Print Version    Email to Friend
Church scarred and marred in Xinjiang

HONG KONG (UCAN): Authorities demolished the crosses, statues, bell towers and other features of a the Yining Catholic Church of the Urumqi Diocese in Xinjiang, northwest China on February 27. State-instructed workers removed the exterior religious features using a crane. A source said that no reason was given for the action but it is believed to have been carried out because the religious features were “incompatible with Sinicisation.”
The source said three crosses and two bell towers of the church building were demolished and that all religious symbols, two big statues and any reliefs were removed. 
The church received a letter from the authorities the day before informing them the demolition would occur.
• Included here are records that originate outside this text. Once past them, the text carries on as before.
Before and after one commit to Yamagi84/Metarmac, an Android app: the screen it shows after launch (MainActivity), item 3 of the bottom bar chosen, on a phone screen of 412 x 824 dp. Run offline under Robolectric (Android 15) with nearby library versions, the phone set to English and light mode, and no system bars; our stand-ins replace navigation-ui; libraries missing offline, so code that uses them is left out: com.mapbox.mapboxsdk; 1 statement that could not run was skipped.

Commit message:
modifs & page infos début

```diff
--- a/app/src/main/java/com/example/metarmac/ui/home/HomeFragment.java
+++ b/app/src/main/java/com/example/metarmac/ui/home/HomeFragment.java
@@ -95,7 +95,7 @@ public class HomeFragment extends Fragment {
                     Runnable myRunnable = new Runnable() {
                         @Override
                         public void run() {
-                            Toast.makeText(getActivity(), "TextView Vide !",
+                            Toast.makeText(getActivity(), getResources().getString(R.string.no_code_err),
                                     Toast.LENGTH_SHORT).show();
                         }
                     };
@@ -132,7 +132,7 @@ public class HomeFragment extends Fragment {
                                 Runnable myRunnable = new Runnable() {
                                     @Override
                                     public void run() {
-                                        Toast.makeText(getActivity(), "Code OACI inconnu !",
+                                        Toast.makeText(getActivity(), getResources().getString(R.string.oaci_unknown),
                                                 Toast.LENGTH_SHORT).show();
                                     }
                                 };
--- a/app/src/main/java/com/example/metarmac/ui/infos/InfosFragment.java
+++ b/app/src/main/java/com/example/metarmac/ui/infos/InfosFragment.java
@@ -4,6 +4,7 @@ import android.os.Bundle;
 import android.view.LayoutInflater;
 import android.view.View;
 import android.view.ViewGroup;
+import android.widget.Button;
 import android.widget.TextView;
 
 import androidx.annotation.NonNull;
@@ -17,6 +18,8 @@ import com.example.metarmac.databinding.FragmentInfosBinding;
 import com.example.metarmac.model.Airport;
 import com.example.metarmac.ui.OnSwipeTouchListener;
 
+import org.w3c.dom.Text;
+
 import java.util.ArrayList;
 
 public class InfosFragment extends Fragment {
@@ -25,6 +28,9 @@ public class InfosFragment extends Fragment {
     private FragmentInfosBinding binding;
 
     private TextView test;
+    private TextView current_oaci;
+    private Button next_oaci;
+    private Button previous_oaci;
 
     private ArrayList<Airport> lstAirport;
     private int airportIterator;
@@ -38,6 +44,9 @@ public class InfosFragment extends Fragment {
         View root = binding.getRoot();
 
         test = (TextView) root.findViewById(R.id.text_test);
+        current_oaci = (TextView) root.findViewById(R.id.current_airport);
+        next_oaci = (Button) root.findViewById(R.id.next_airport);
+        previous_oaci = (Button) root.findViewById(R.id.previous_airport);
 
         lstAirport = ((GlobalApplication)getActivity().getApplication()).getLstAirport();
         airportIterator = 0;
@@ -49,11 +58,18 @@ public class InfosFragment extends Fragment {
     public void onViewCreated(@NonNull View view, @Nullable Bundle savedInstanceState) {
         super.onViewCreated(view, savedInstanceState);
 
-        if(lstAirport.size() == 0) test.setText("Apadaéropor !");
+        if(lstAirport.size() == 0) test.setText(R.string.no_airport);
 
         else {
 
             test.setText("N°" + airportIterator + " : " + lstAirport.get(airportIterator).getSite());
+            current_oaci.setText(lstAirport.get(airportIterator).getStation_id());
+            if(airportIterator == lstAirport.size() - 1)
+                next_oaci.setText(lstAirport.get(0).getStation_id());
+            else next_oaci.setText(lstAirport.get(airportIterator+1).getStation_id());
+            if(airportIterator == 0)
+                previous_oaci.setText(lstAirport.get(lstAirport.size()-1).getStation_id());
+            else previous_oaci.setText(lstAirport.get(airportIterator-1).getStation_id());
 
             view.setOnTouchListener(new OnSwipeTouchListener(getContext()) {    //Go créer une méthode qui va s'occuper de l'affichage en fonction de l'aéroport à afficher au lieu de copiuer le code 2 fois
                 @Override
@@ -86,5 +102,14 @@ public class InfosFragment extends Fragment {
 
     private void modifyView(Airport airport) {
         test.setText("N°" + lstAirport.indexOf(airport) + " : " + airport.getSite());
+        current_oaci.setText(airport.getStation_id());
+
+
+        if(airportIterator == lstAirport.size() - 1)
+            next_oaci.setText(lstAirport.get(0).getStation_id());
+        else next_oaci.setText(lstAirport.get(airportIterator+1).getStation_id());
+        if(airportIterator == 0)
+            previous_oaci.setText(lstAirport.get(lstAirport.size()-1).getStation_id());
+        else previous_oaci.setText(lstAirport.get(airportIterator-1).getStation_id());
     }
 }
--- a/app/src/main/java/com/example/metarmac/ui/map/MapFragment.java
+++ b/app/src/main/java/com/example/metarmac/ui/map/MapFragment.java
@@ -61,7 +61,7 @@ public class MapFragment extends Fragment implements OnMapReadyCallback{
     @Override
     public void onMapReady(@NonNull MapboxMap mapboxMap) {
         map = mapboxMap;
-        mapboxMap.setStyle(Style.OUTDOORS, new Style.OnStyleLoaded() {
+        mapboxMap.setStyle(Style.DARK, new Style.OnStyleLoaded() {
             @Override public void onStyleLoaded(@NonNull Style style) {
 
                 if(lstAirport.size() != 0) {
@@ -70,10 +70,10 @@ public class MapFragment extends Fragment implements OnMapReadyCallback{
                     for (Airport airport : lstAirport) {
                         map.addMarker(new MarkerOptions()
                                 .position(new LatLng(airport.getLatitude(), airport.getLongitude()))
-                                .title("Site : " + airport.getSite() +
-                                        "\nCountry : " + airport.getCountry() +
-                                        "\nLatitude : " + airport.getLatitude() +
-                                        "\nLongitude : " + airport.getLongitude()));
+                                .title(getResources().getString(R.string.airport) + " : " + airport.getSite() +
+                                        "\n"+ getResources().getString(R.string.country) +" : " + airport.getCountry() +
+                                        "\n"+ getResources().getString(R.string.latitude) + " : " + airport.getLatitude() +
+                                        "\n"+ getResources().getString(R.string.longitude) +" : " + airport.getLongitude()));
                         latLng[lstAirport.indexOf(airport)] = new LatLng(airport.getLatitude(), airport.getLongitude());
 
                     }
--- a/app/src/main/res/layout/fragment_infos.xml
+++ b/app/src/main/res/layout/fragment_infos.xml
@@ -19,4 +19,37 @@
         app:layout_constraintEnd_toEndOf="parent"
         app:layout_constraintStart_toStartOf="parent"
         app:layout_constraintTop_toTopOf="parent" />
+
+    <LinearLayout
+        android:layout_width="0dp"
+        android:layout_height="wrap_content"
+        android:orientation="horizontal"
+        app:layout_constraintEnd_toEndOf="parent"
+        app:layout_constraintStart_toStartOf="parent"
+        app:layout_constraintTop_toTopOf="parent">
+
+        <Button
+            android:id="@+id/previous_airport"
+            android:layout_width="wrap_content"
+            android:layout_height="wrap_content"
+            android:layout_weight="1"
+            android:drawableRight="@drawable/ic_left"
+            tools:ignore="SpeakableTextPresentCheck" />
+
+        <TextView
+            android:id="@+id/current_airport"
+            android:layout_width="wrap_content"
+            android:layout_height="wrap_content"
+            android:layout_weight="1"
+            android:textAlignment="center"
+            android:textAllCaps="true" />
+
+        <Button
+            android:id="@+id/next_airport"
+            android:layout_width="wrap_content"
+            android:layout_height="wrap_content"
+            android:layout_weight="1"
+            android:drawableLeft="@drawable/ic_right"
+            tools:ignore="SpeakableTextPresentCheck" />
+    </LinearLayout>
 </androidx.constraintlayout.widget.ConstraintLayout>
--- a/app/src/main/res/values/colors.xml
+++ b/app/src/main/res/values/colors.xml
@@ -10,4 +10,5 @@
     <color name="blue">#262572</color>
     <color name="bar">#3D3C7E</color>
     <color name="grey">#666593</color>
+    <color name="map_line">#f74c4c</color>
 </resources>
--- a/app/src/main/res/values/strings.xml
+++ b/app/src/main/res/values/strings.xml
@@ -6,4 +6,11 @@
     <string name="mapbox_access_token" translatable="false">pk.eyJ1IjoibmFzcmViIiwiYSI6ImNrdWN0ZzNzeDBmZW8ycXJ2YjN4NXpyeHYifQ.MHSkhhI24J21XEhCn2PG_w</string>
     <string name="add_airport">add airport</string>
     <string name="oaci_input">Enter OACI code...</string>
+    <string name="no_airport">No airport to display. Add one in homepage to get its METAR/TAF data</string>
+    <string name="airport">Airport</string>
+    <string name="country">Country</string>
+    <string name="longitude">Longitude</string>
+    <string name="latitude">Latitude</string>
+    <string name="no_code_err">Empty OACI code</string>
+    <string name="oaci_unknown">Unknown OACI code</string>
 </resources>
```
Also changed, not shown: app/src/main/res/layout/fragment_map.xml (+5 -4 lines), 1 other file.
“It originally said religious features inside the church would demolished as well but it was suspended without any reasons given,” the source said.
The source said he was puzzled by what happened because of it occurred just before the Chinese People’s Political Consultative Conference and the National People’s Congress scheduled to be held in Beijing on March 3 and 5, and while a Sino-Vatican agreement is supposedly being worked out.
The source went on to recount that last November the cross on a church steeple in Manas city, also in Xinjiang, was demolished.
“So it appears that crosses should be demolished because of Sinicization,” the source said. 
In eastern Zhejiang province, more than 1,500 churches, both Catholic and Protestant, have been targeted for demolition or cross removals in recent years in an apparent campaign against churches not under state control. Authorities are increasingly resorting to property regulations to remove crosses and demolish churches.
The destruction wreaked on Yining Catholic Church may be related to local political tensions, the source speculated. The authorities have long repressed ethnic minorities, especially the Uyghurs, as well as religions in Xinjiang, often under the pretense of fighting terrorism. 

More from this section